3) H.R. 6305 allows HSA-eligible plan design to include pre-deductible coverage for primary care at employer clinics or “retail clinics” defined as a healthcare facility located within a supermarket, pharmacy, or similar retail establishment.
AAPS objects to this provision as it improperly legislatively disincentivizes patients from seeking higher quality care at the facility of their choosing, for instance from their independent family doctor. HSAs are supposed to increase patient choice, not constrain it. Tax law should not be used to hand out advantages to special interests in this way. While increasing the flexibility of how HSAs harmonize with other health benefits is a laudable goal, it should not be done in a manner that pushes patients away from their preferred and trusted physicians.
To avoid placing independent physicians at a government-created competitive disadvantage to employer run or corporate “retail clinics,” (often staffed by non-physicians), H.R. 6305 could be modified to allow employers to fund care for “qualified items and services” from independent physicians, whether through a Direct Primary Care agreement or fee for service, without jeopardizing employees’ ability to make tax-advantaged HSA contributions.
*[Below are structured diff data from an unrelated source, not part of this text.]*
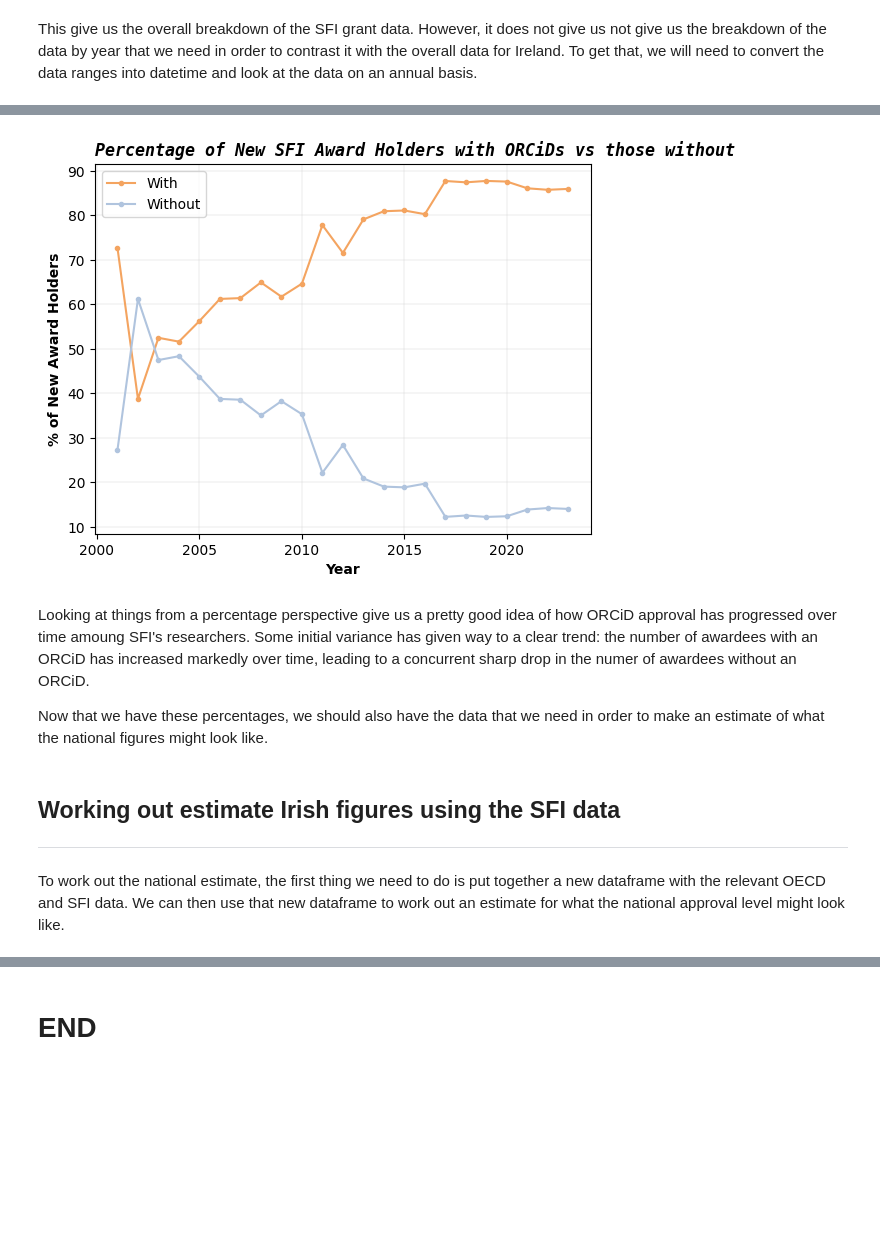
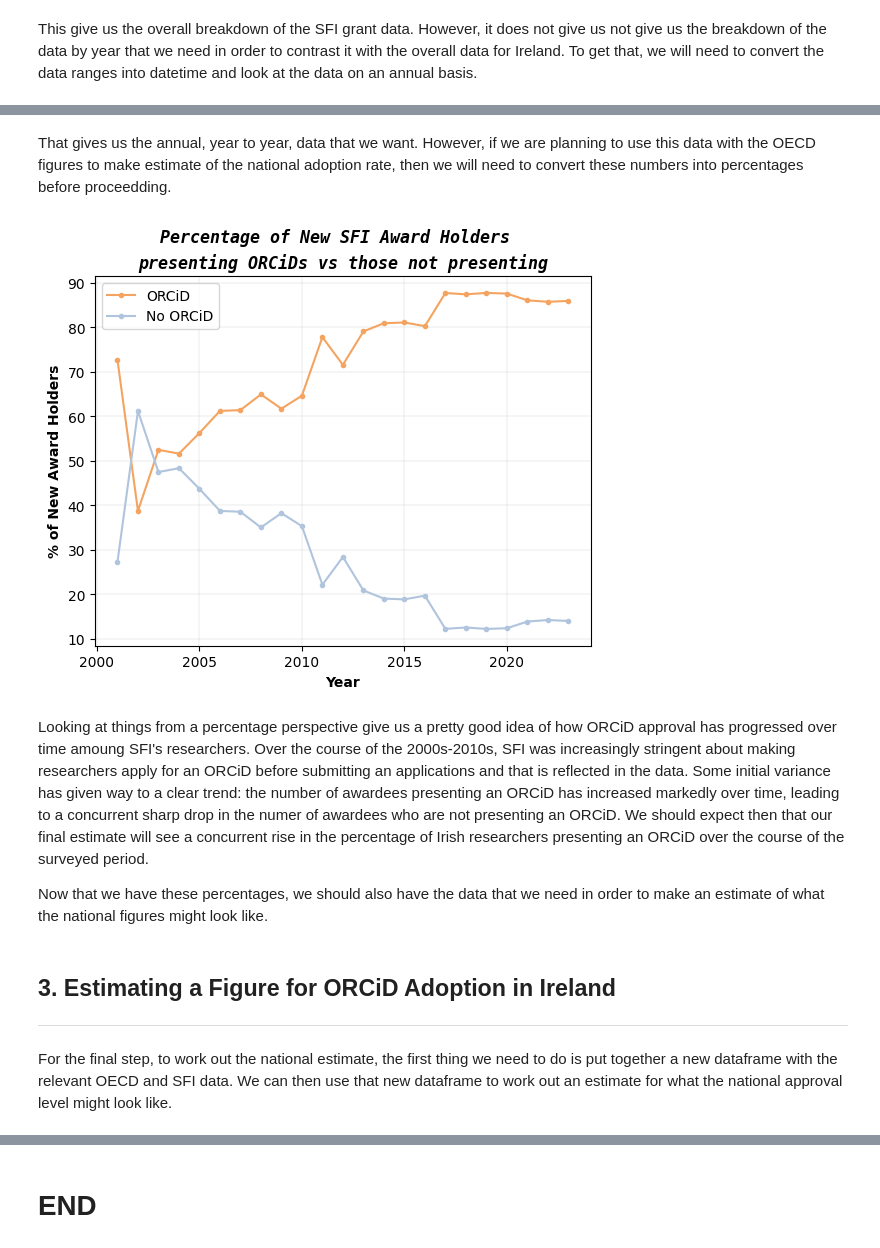
Before and after one commit to NeilTynan/4369_Project, a Jupyter notebook: project.ipynb, the cells around one changed output, grey strips where cells are left out. Drawn from its saved outputs; the diff is of its cells as text; code cells hidden in the pictures; blank space fills up the shorter version.

```diff
--- a/project.ipynb
+++ b/project.ipynb
@@ -236,29 +236,32 @@ That gives us the annual data that we want. The next step is to look at these re
+# %% [markdown]
+That gives us the annual, year to year, data that we want. However, if we are planning to use this data with the OECD figures to make estimate of the national adoption rate, then we will need to convert these numbers into percentages before proceedding.
 # %%
 # Chart the SFI ORCiD data as a percentage
 ONNT = ONNY.loc[dateFrom:dateTo] + OINY.loc[dateFrom:dateTo]
 ONNYP = ONNY.loc[dateFrom:dateTo] / ONNT * 100
 OINYP = OINY.loc[dateFrom:dateTo] / ONNT * 100
 
 # Generate new chart
 plt1, = plt.plot(ONNYP, marker='.', color='sandybrown')
 plt2, = plt.plot(OINYP, marker='.', color='lightsteelblue')
 plt.xlabel("Year", fontweight='bold')
 plt.ylabel("% of New Award Holders", fontweight='bold')
-plt.legend([plt1, plt2], ["With", "Without"], loc='upper left')
+plt.legend([plt1, plt2], ["ORCiD", "No ORCiD"], loc='upper left')
 plt.grid(color='lightgrey', linestyle='-', linewidth=0.3)
-plt.title('Percentage of New SFI Award Holders with ORCiDs vs those without', fontweight='bold', style='italic', family='monospace', loc='left')
+plt.suptitle ('Percentage of New SFI Award Holders', fontweight='bold', style='italic', family='monospace')
+plt.title('presenting ORCiDs vs those not presenting', fontweight='bold', style='italic', family='monospace')
 plt.show()
 # %% [output]
-[figure, old version]
+[figure, new version]
 # %% [markdown]
-Looking at things from a percentage perspective give us a pretty good idea of how ORCiD approval has progressed over time amoung SFI's researchers. Some initial variance has given way to a clear trend: the number of awardees with an ORCiD has increased markedly over time, leading to a concurrent sharp drop in the numer of awardees without an ORCiD.
+Looking at things from a percentage perspective give us a pretty good idea of how ORCiD approval has progressed over time amoung SFI's researchers. Over the course of the 2000s-2010s, SFI was increasingly stringent about making researchers apply for an ORCiD before submitting an applications and that is reflected in the data. Some initial variance has given way to a clear trend: the number of awardees presenting an ORCiD has increased markedly over time, leading to a concurrent sharp drop in the numer of awardees who are not presenting an ORCiD. We should expect then that our final estimate will see a concurrent rise in the percentage of Irish researchers presenting an ORCiD over the course of the surveyed period.
 
 Now that we have these percentages, we should also have the data that we need in order to make an estimate of what the national figures might look like.
-# %% [markdown]
-## Working out estimate Irish figures using the SFI data
----
+# %% [markdown]
+## 3. Estimating a Figure for ORCiD Adoption in Ireland
+---
 # %% [markdown]
-To work out the national estimate, the first thing we need to do is put together a new dataframe with the relevant OECD and SFI data. We can then use that new dataframe to work out an estimate for what the national approval level might look like.
+For the final step, to work out the national estimate, the first thing we need to do is put together a new dataframe with the relevant OECD and SFI data. We can then use that new dataframe to work out an estimate for what the national approval level might look like.
 # %%
 # Generate new dataframe to merge relevant OECD and SFI data
 df = pd.DataFrame(irl.loc[:, ["OBS_VALUE","TIME_PERIOD"]])
```
Also changed, not shown: parts of 23 cells of this notebook, 1 other file.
Arrangements that include dispensing of prescription drugs should also not be precluded from eligibility as a qualified item or service.
Thank you for this opportunity to offer suggestions for improving the bills under consideration. If we can be of further assistance, please do not hesitate to reach out at any time.
Jane M. Orient, MD
Association of American Physicians and Surgeons